**Required action:**
Any image in the records is to be skipped; everything else should be reproduced exactly.

**Extracted material:**

Segment Open

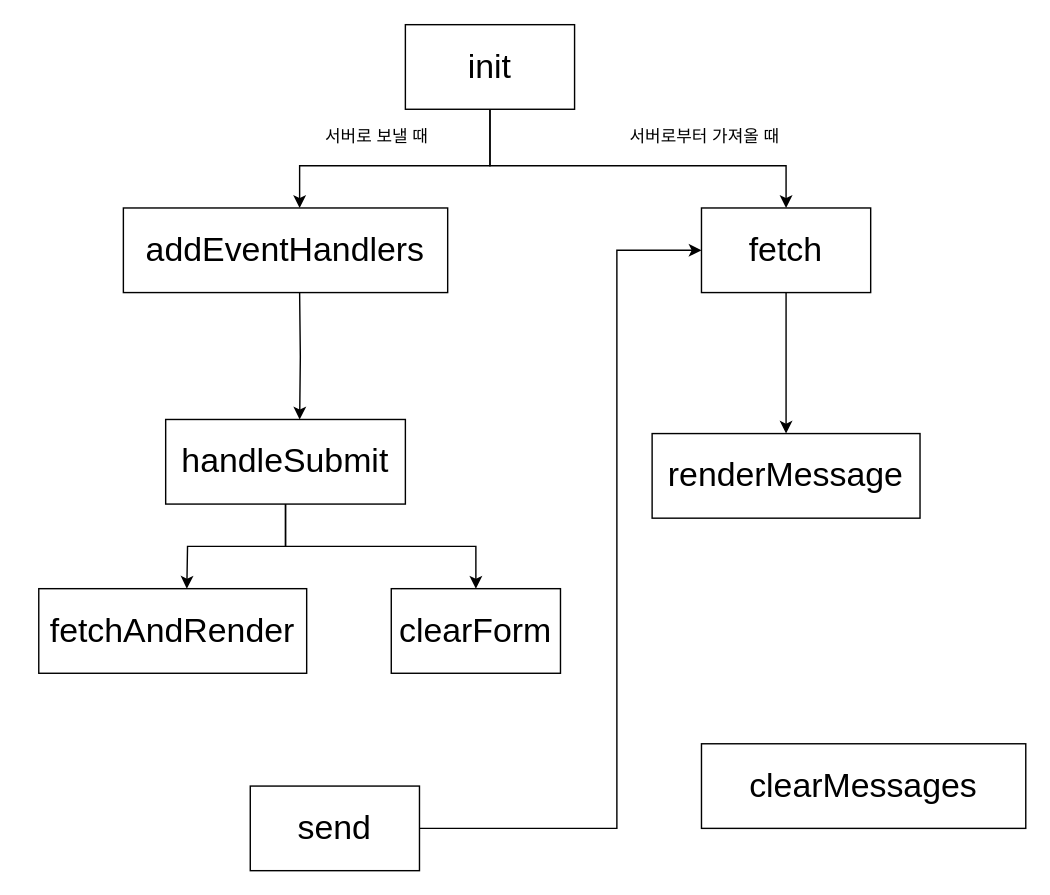
Before: Chatterbox - client.drawio in chachagogogo/What-I-learned, a draw.io diagram. Source tidied: cells renumbered, new cells numbered last; positions are measured from the earlier drawing's top-left corner, leaving out a move shared by most shapes. Both pictures are drawn from the tidied source at 141%, with x=0, y=0 at pixel (38, 24).
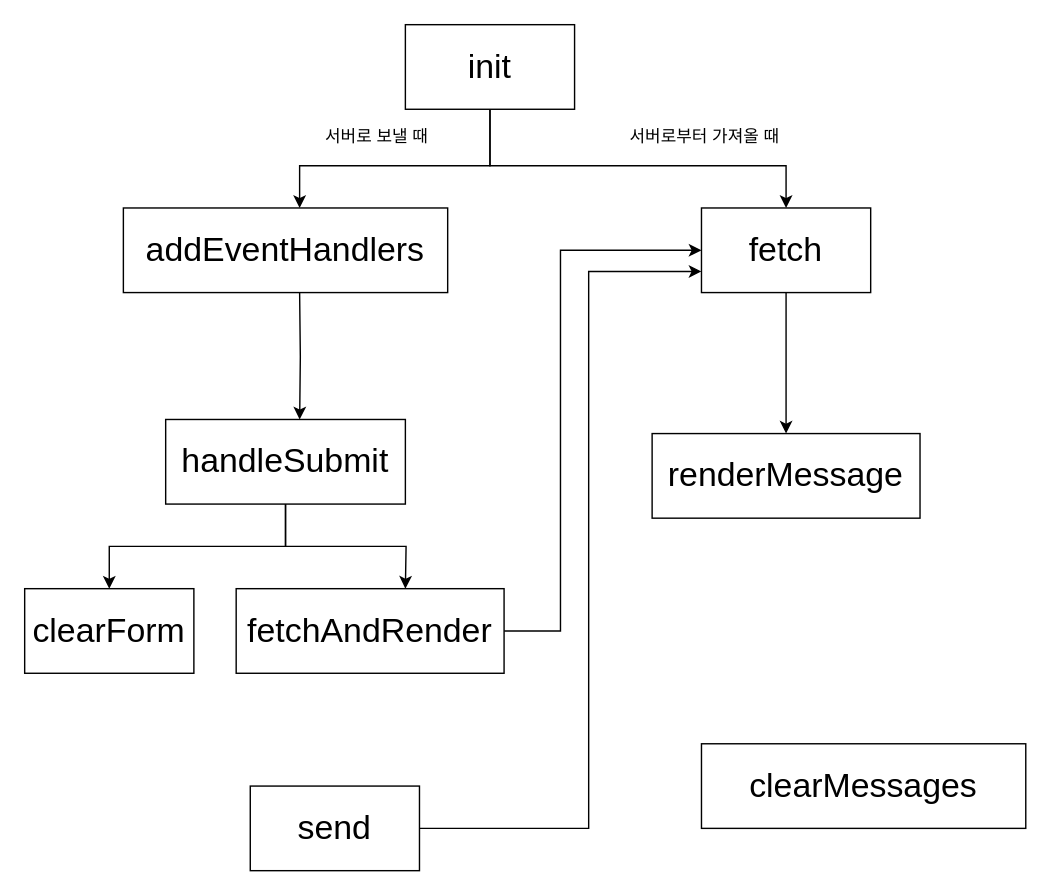
Above is the later version.

Unchanged cells that the change refers to:
```xml
<mxCell id="10" value="&lt;font style=&quot;font-size: 24px&quot;&gt;fetch&lt;/font&gt;" style="rounded=0;whiteSpace=wrap;html=1;" parent="1" vertex="1">
  <mxGeometry x="470" y="130" width="120" height="60" as="geometry" />
</mxCell>
<mxCell id="13" value="&lt;font style=&quot;font-size: 24px&quot;&gt;send&lt;/font&gt;" style="rounded=0;whiteSpace=wrap;html=1;" parent="1" vertex="1">
  <mxGeometry x="150" y="540" width="120" height="60" as="geometry" />
</mxCell>
<mxCell id="16" value="&lt;font style=&quot;font-size: 24px&quot;&gt;handleSubmit&lt;/font&gt;" style="rounded=0;whiteSpace=wrap;html=1;" parent="1" vertex="1">
  <mxGeometry x="90" y="280" width="170" height="60" as="geometry" />
</mxCell>
```

Change to the diagram source:
```diff
@@
     <mxCell id="6" value="&lt;font style=&quot;font-size: 24px&quot;&gt;clearForm&lt;/font&gt;" style="rounded=0;whiteSpace=wrap;html=1;" parent="1" vertex="1">
-      <mxGeometry x="250" y="400" width="120" height="60" as="geometry" />
+      <mxGeometry x="-10" y="400" width="120" height="60" as="geometry" />
     </mxCell>
@@
+    <mxCell id="20" style="edgeStyle=orthogonalEdgeStyle;rounded=0;jettySize=auto;html=1;" parent="1" edge="1" source="11">
+      <mxGeometry relative="1" as="geometry">
+        <mxPoint x="470" y="160" as="targetPoint" />
+        <Array as="points">
+          <mxPoint x="370" y="430" />
+          <mxPoint x="370" y="160" />
+          <mxPoint x="470" y="160" />
+        </Array>
+      </mxGeometry>
+    </mxCell>
     <mxCell id="11" value="&lt;font style=&quot;font-size: 24px&quot;&gt;fetchAndRender&lt;/font&gt;" style="rounded=0;whiteSpace=wrap;html=1;" parent="1" vertex="1">
-      <mxGeometry y="400" width="190" height="60" as="geometry" />
+      <mxGeometry x="140" y="400" width="190" height="60" as="geometry" />
     </mxCell>
-    <mxCell id="12" style="edgeStyle=orthogonalEdgeStyle;rounded=0;jettySize=auto;html=1;entryX=0;entryY=0.5;entryDx=0;entryDy=0;" parent="1" edge="1" source="13" target="10">
+    <mxCell id="12" style="edgeStyle=orthogonalEdgeStyle;rounded=0;jettySize=auto;html=1;entryX=0;entryY=0.75;entryDx=0;entryDy=0;" parent="1" edge="1" source="13" target="10">
       <mxGeometry relative="1" as="geometry">
         <Array as="points">
-          <mxPoint x="410" y="570" />
-          <mxPoint x="410" y="160" />
+          <mxPoint x="390" y="570" />
+          <mxPoint x="390" y="175" />
         </Array>
       </mxGeometry>
     </mxCell>
@@
-    <mxCell id="14" style="edgeStyle=orthogonalEdgeStyle;rounded=0;jettySize=auto;html=1;entryX=0.5;entryY=0;entryDx=0;entryDy=0;" parent="1" edge="1" source="16">
+    <mxCell id="14" style="edgeStyle=orthogonalEdgeStyle;rounded=0;jettySize=auto;html=1;" parent="1" edge="1" source="16">
       <mxGeometry relative="1" as="geometry">
-        <mxPoint x="105" y="400" as="targetPoint" />
+        <mxPoint x="260" y="400" as="targetPoint" />
       </mxGeometry>
     </mxCell>
```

Segment Closed

**Completed exercise:**
Before: Chatterbox - client.drawio in chachagogogo/What-I-learned, a draw.io diagram. Source tidied: cells renumbered, new cells numbered last; positions are measured from the earlier drawing's top-left corner, leaving out a move shared by most shapes. Both pictures are drawn from the tidied source at 141%, with x=0, y=0 at pixel (38, 24).
Above is the later version.

Unchanged cells that the change refers to:
```xml
<mxCell id="10" value="&lt;font style=&quot;font-size: 24px&quot;&gt;fetch&lt;/font&gt;" style="rounded=0;whiteSpace=wrap;html=1;" parent="1" vertex="1">
  <mxGeometry x="470" y="130" width="120" height="60" as="geometry" />
</mxCell>
<mxCell id="13" value="&lt;font style=&quot;font-size: 24px&quot;&gt;send&lt;/font&gt;" style="rounded=0;whiteSpace=wrap;html=1;" parent="1" vertex="1">
  <mxGeometry x="150" y="540" width="120" height="60" as="geometry" />
</mxCell>
<mxCell id="16" value="&lt;font style=&quot;font-size: 24px&quot;&gt;handleSubmit&lt;/font&gt;" style="rounded=0;whiteSpace=wrap;html=1;" parent="1" vertex="1">
  <mxGeometry x="90" y="280" width="170" height="60" as="geometry" />
</mxCell>
```

Change to the diagram source:
```diff
@@
     <mxCell id="6" value="&lt;font style=&quot;font-size: 24px&quot;&gt;clearForm&lt;/font&gt;" style="rounded=0;whiteSpace=wrap;html=1;" parent="1" vertex="1">
-      <mxGeometry x="250" y="400" width="120" height="60" as="geometry" />
+      <mxGeometry x="-10" y="400" width="120" height="60" as="geometry" />
     </mxCell>
@@
+    <mxCell id="20" style="edgeStyle=orthogonalEdgeStyle;rounded=0;jettySize=auto;html=1;" parent="1" edge="1" source="11">
+      <mxGeometry relative="1" as="geometry">
+        <mxPoint x="470" y="160" as="targetPoint" />
+        <Array as="points">
+          <mxPoint x="370" y="430" />
+          <mxPoint x="370" y="160" />
+          <mxPoint x="470" y="160" />
+        </Array>
+      </mxGeometry>
+    </mxCell>
     <mxCell id="11" value="&lt;font style=&quot;font-size: 24px&quot;&gt;fetchAndRender&lt;/font&gt;" style="rounded=0;whiteSpace=wrap;html=1;" parent="1" vertex="1">
-      <mxGeometry y="400" width="190" height="60" as="geometry" />
+      <mxGeometry x="140" y="400" width="190" height="60" as="geometry" />
     </mxCell>
-    <mxCell id="12" style="edgeStyle=orthogonalEdgeStyle;rounded=0;jettySize=auto;html=1;entryX=0;entryY=0.5;entryDx=0;entryDy=0;" parent="1" edge="1" source="13" target="10">
+    <mxCell id="12" style="edgeStyle=orthogonalEdgeStyle;rounded=0;jettySize=auto;html=1;entryX=0;entryY=0.75;entryDx=0;entryDy=0;" parent="1" edge="1" source="13" target="10">
       <mxGeometry relative="1" as="geometry">
         <Array as="points">
-          <mxPoint x="410" y="570" />
-          <mxPoint x="410" y="160" />
+          <mxPoint x="390" y="570" />
+          <mxPoint x="390" y="175" />
         </Array>
       </mxGeometry>
     </mxCell>
@@
-    <mxCell id="14" style="edgeStyle=orthogonalEdgeStyle;rounded=0;jettySize=auto;html=1;entryX=0.5;entryY=0;entryDx=0;entryDy=0;" parent="1" edge="1" source="16">
+    <mxCell id="14" style="edgeStyle=orthogonalEdgeStyle;rounded=0;jettySize=auto;html=1;" parent="1" edge="1" source="16">
       <mxGeometry relative="1" as="geometry">
-        <mxPoint x="105" y="400" as="targetPoint" />
+        <mxPoint x="260" y="400" as="targetPoint" />
       </mxGeometry>
     </mxCell>
```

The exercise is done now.